Thirty-eight days into his term as Illinois' governor, Bruce Rauner yesterday delivered his much-anticipated budget address. Amanda Vinicky recaps the financial reckoning.
Illinois law requires the governor to submit a spending plan on the third Wednesday in February, so it was happenstance that Gov. Rauner's first time fell on his birthday. Past legislatures had left him quite a birthday gift: a gaping budget hole. The Republican took lawmakers to task for it, saying to Republican lawmakers' applause that "now is the time to start on a responsible path after years of financial recklessness."
Then he acknowledged his ideas for fixing things won't be easy to swallow.
"Instilling discipline is not easy. Sayin' no is not popular. But it is now or never for Illinois. It is make or break time," Rauner said.
And with that, Rauner laid out a wide-ranging array of cuts - $6.7 billion worth.
A few areas were spared, like college tuition grants for low income students, and education from kindergarten through high school would see an increase; otherwise: pick an area, and it's likely to be on the chopping block.

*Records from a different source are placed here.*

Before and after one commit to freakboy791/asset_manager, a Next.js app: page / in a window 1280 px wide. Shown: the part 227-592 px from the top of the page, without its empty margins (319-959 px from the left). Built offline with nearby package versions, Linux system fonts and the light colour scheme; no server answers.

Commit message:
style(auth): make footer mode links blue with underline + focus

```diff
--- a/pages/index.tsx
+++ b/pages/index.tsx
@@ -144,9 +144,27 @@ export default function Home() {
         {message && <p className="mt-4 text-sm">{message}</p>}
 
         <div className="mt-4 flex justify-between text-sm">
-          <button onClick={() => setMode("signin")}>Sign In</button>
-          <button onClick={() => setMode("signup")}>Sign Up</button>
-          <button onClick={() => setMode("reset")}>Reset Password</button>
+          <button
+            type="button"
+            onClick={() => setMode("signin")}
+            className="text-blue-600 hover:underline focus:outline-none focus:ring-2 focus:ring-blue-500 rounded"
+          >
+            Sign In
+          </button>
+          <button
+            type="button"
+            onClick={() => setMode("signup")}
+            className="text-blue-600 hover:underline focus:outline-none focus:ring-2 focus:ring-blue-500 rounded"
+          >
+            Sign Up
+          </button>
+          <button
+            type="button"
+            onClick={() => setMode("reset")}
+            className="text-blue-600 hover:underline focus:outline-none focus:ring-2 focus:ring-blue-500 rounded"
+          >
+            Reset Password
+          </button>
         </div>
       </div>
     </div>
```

Rauner proposes eliminating programs for homeless youth and patients with AIDS, reducing funding for home care for seniors, and cutting off services -- like mental health and employment training -- for wards of the state the moment they turn 18. The list of cuts goes on. And on.
"It's far from being compassionate. It's everything but," Democratic State Senator Donne Trotter, who had more harsh words for the governor.
"A slash and burn budget, which he has effectively and efficiently done, as if he is a ISIS warrior fighting a battle, not against the state of Illinois. But against the people of Illinois," Trotter said.
The new governor's cuts also slash state funding for Amtrak and mass transit systems, universities, and Medicaid. The backlash from advocates and most Democrats was quick and often loud. Critics say cuts to preventative healthcare will land patients in the E.R., and end up costing the state more, and that the higher-ed reductions will lead to tuition hikes, at a time when college is already increasingly unaffordable.
Republicans, like Senate GOP Leader Christine Radogno, downplayed those possibilities.
"That's going to be the narrative coming from Democrats, that people are going to be dramatically hurt," Radogno said. "But you have to look at how things have changed around us. Obamacare is in place now - there's access to medical service that perhaps wasn't there before. We have created a lot of duplication in 14 years. I think before we jump to that conclusion, we need to evaluate what we have and not jump to the conclusion it's Draconian."
But the legislature's other, Democratic leaders -- who, notably, control supermajorities in both the Illinois House and Senate -- had more critiques of Rauner's plan.
The governor wants to cut in half local government's share of the income tax. Rauner says many municipalities can handle it, because they've built up reserves. But he also wants to freeze how much local governments can charge for property taxes.
Senate President John Cullerton says that combination isn't feasible.
"The impoverished communities that need the money, I think are going to be entitled to it - or there's going to be property tax increases or first responders being laid off. That's not a good idea,” Cullerton said.
Cullerton also says Rauner's budget creates another gaping hole as it relies on $2 billion dollars in savings from a new pension plan.
Rauner proposes leaving retired state employees' and teachers' pensions untouched. But current workers would begin earning less generous benefits come summer. The governor says it's better than the current pension overhaul which is before the state Supreme Court.
Even if Rauner's version was to make it through the General Assembly -- and that's a rough road -- it would also surely face a legal challenge as well.
Pres. Cullerton says it's irresponsible for Rauner to count on his plan leading to savings right away, because there's no way they'll be there.
House Speaker Michael Madigan called it "reckless." Madigan has another big disagreement with Rauner.
“The gov. has said that he feels that he can eliminate the deficits just by cutting state services. I disagree. I think that the elimination of the deficits will require a blend --- service cuts. Plus new revenue, he said.
The Speaker offered a specific suggestion: he says Illinois should begin taxing millionaires' income at a higher rate.
While Rauner did not discuss any new taxes during his budget address, he did leave the door open.
"But before revenue can be discussed, reform is essential," he said. "Before we ask the people of Illinois to pay more to fund state government, we must ensure taxpayers are getting value for their money."
The changes Rauner wants -- overhauling workers' compensation, weakening public employee unions, term limits for legislators -- are also controversial.
Now that Rauner has laid out his agenda of "difficult choices," it's the legislature's turn. Look for a rough ride. A key member of Rauner's budget team says he's optimistic lawmakers and the governor will reach an "amicable resolution" by an end of May deadline. Then he added "we'll see if that works out."